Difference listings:
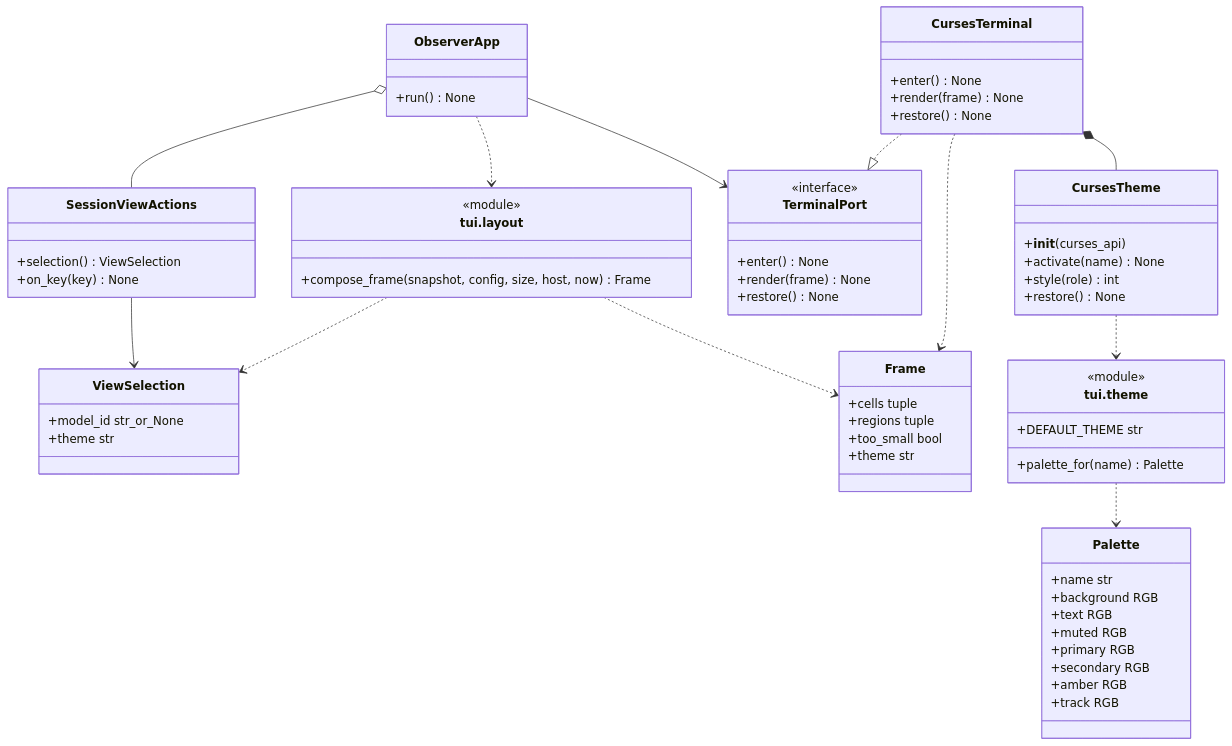
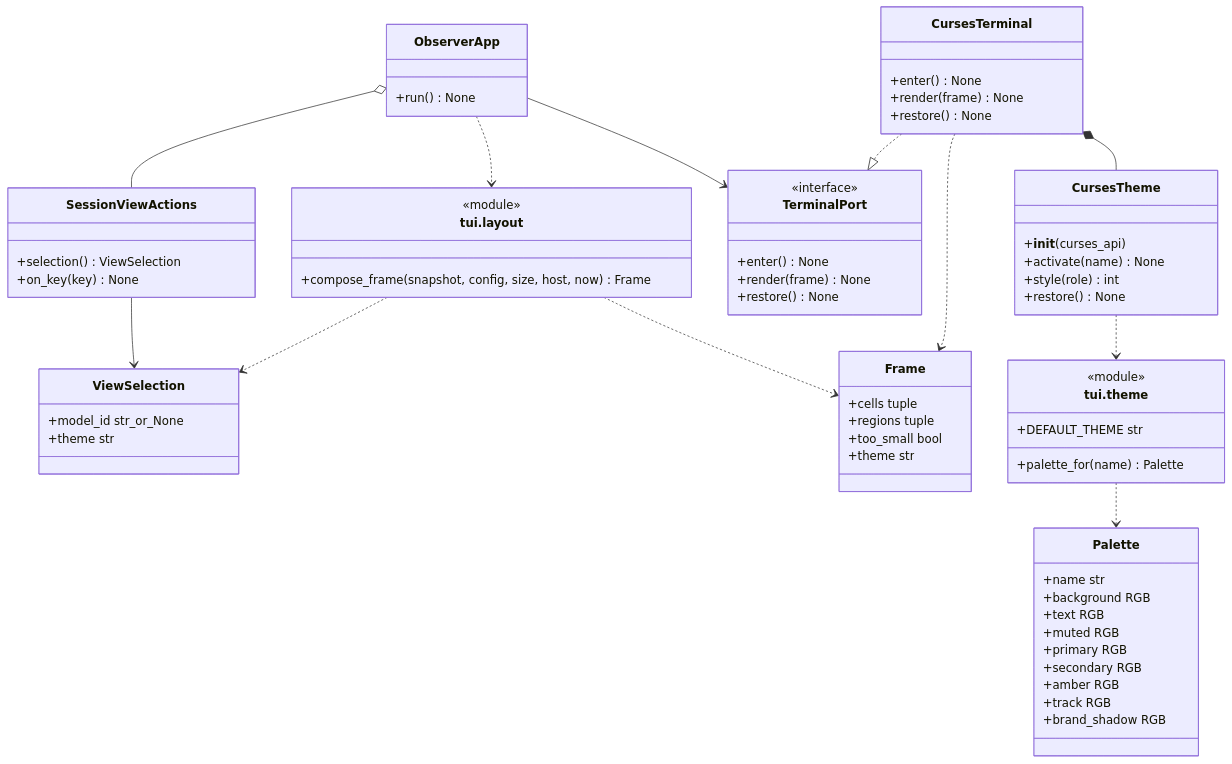
The diagram in docs/design/theme.md (shawnluxyRE/joi-observer), drawn with Mermaid before and after one commit. The commit also changed other lines of this file and 31 other files, not shown here.

````diff
--- a/docs/design/theme.md
+++ b/docs/design/theme.md
@@ -19,67 +19,68 @@
 ```mermaid
 classDiagram
     class ViewSelection {
         +model_id str_or_None
         +theme str
     }
     class SessionViewActions {
         +selection() ViewSelection
         +on_key(key) None
     }
     class Frame {
         +cells tuple
         +regions tuple
         +too_small bool
         +theme str
     }
     class Layout["tui.layout"] {
         <<module>>
         +compose_frame(snapshot, config, size, host, now) Frame
     }
     class ObserverApp {
         +run() None
     }
     class TerminalPort {
         <<interface>>
         +enter() None
         +render(frame) None
         +restore() None
     }
     class CursesTerminal {
         +enter() None
         +render(frame) None
         +restore() None
     }
     class Palette {
         +name str
         +background RGB
         +text RGB
         +muted RGB
         +primary RGB
         +secondary RGB
         +amber RGB
         +track RGB
+        +brand_shadow RGB
     }
     class Theme["tui.theme"] {
         <<module>>
         +DEFAULT_THEME str
         +palette_for(name) Palette
     }
     class CursesTheme {
         +__init__(curses_api)
         +activate(name) None
         +style(role) int
         +restore() None
     }
     ObserverApp o-- SessionViewActions
     ObserverApp --> TerminalPort
     ObserverApp ..> Layout
     SessionViewActions --> ViewSelection
     Layout ..> ViewSelection
     Layout ..> Frame
     CursesTerminal ..|> TerminalPort
     CursesTerminal *-- CursesTheme
     CursesTerminal ..> Frame
     CursesTheme ..> Theme
     Theme ..> Palette
 ```
````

» WORK TO BE COMPLETED: Nothing but the exact text of the records should appear in your answer, with no pictures. Please write it out.

» OUTPUT FOR THIS EXERCISE:
The diagram in docs/design/theme.md (shawnluxyRE/joi-observer), drawn with Mermaid before and after one commit. The commit also changed other lines of this file and 31 other files, not shown here.

````diff
--- a/docs/design/theme.md
+++ b/docs/design/theme.md
@@ -19,67 +19,68 @@
 ```mermaid
 classDiagram
     class ViewSelection {
         +model_id str_or_None
         +theme str
     }
     class SessionViewActions {
         +selection() ViewSelection
         +on_key(key) None
     }
     class Frame {
         +cells tuple
         +regions tuple
         +too_small bool
         +theme str
     }
     class Layout["tui.layout"] {
         <<module>>
         +compose_frame(snapshot, config, size, host, now) Frame
     }
     class ObserverApp {
         +run() None
     }
     class TerminalPort {
         <<interface>>
         +enter() None
         +render(frame) None
         +restore() None
     }
     class CursesTerminal {
         +enter() None
         +render(frame) None
         +restore() None
     }
     class Palette {
         +name str
         +background RGB
         +text RGB
         +muted RGB
         +primary RGB
         +secondary RGB
         +amber RGB
         +track RGB
+        +brand_shadow RGB
     }
     class Theme["tui.theme"] {
         <<module>>
         +DEFAULT_THEME str
         +palette_for(name) Palette
     }
     class CursesTheme {
         +__init__(curses_api)
         +activate(name) None
         +style(role) int
         +restore() None
     }
     ObserverApp o-- SessionViewActions
     ObserverApp --> TerminalPort
     ObserverApp ..> Layout
     SessionViewActions --> ViewSelection
     Layout ..> ViewSelection
     Layout ..> Frame
     CursesTerminal ..|> TerminalPort
     CursesTerminal *-- CursesTheme
     CursesTerminal ..> Frame
     CursesTheme ..> Theme
     Theme ..> Palette
 ```
````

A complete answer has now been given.